* Instructions for the task *
Please say how many lines below include the word "words", with nothing beyond the number.

(Source records)

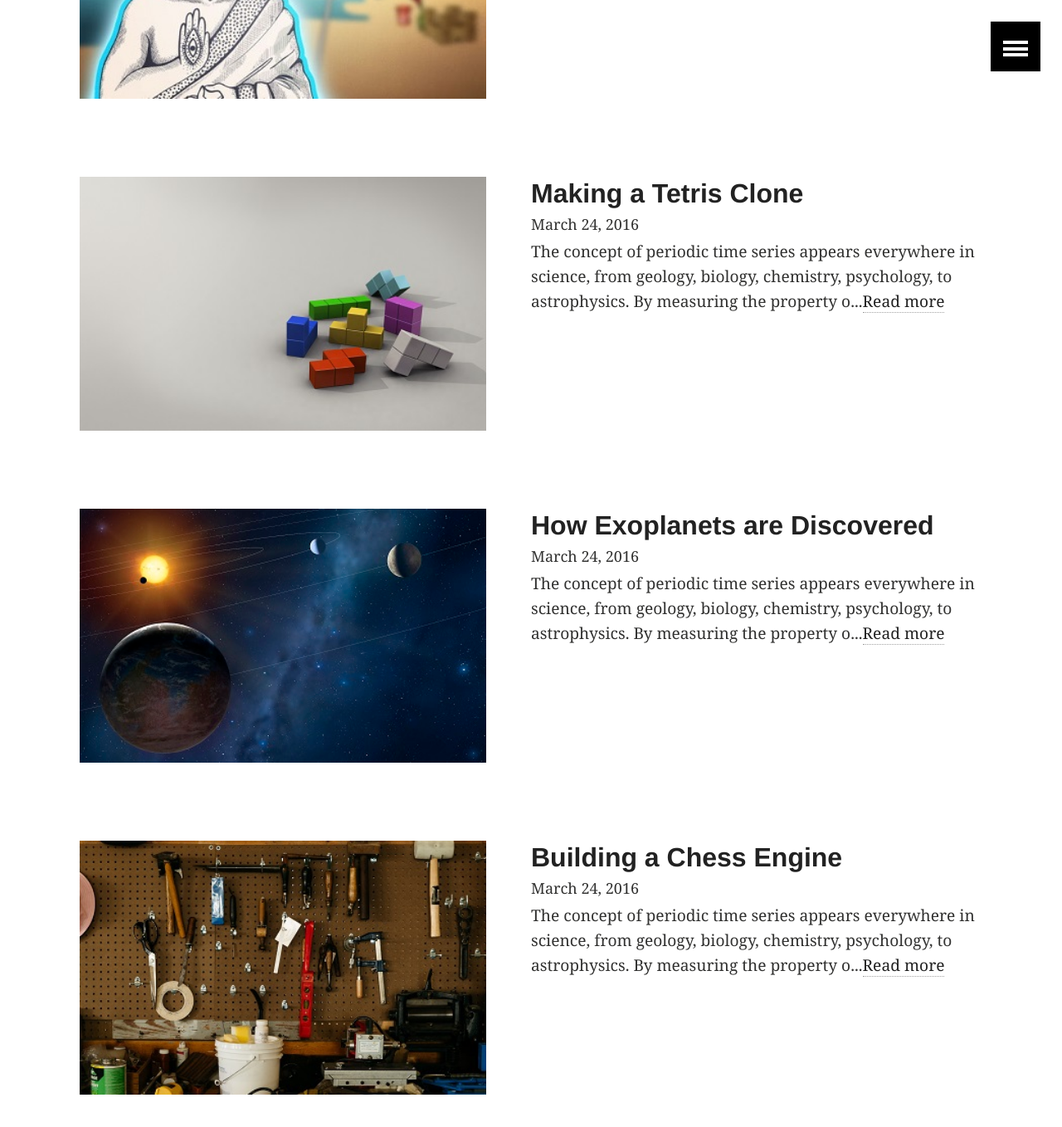
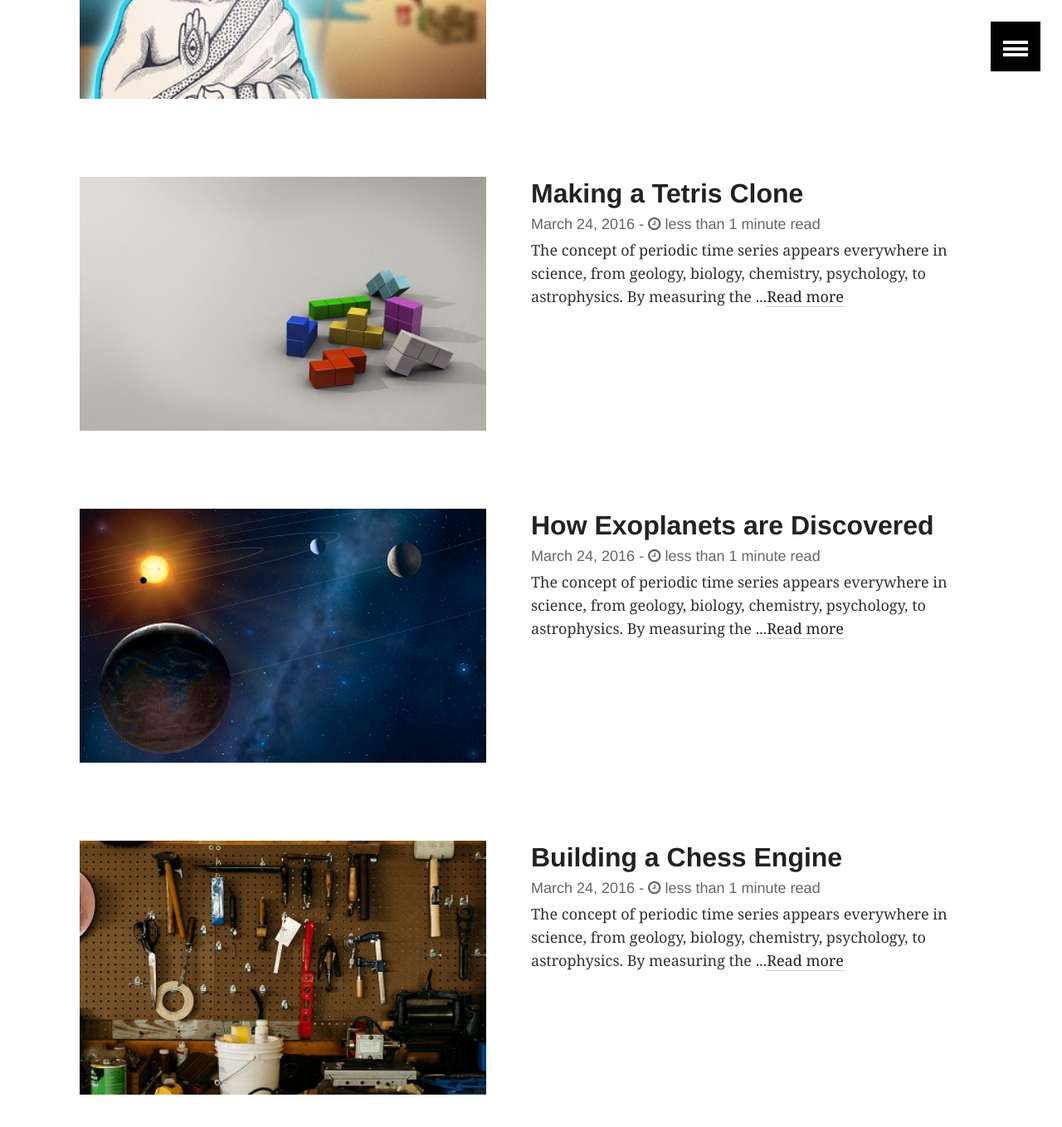
Before and after one commit to LeNPaul/that-hungry-mind, a Jekyll site: the page built from index.md, in a window 1280 px wide and 1400 px high, scrolled down 4426 px. Shown: the top 1358 px of the window at 83% size. Built offline with Jekyll 4.4.1, drawn with Linux system fonts in a browser that asks for light colours; some of the changed text lies outside the part shown.

Commit message:
Add correct read time for home page

```diff
--- /dev/null
+++ b/_includes/front-read-time.html
@@ -0,0 +1,10 @@
+<span class="reading-time" title="Estimated read time">
+  {% assign words = post.content | strip_html | number_of_words %}
+  {% if words < 180 %}
+    less than 1 minute read
+  {% elsif words < 360 %}
+    1 minute read
+  {% else %}
+    {{ words | divided_by:180 }} minute read
+  {% endif %}
+</span>
--- a/_includes/post-grid-list.html
+++ b/_includes/post-grid-list.html
@@ -8,7 +8,7 @@
 <div style="float:right;width:50%;height:400px;position:relative;bottom:30px">
 <h2 class="post-title" itemprop="name"><a href="{{ site.url }}{{ post.url }}">{{ post.title }}</a></h2>
 {% if post.date %}
-  <p class="entry-date date published" style="position:relative;bottom: 25px"><time datetime="{{ post.date | date: "%Y-%m-%d" }}" itemprop="datePublished">{{ post.date | date: "%B %d, %Y" }}</time></p>
+  <p class="entry-date date published subtitle" style="position:relative;bottom: 25px"><time datetime="{{ post.date | date: "%Y-%m-%d" }}" itemprop="datePublished">{{ post.date | date: "%B %d, %Y" }}</time> - <i class="fa fa-clock-o" aria-hidden="true"></i> {% include front-read-time.html %}</p>
 {% endif %}
-<p class="post-excerpt" itemprop="description" style="position:relative;bottom: 45px;font-size: 1.5vw">{{ post.content | strip_html | truncate: 160 }}<a href="{{ post.url }}">Read more</a></p>
+<p class="post-excerpt" itemprop="description" style="position:relative;bottom: 40px;">{{ post.content | strip_html | truncate: 150 }}<a href="{{ post.url }}">Read more</a></p>
 </div>
```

* Exercise answer *
4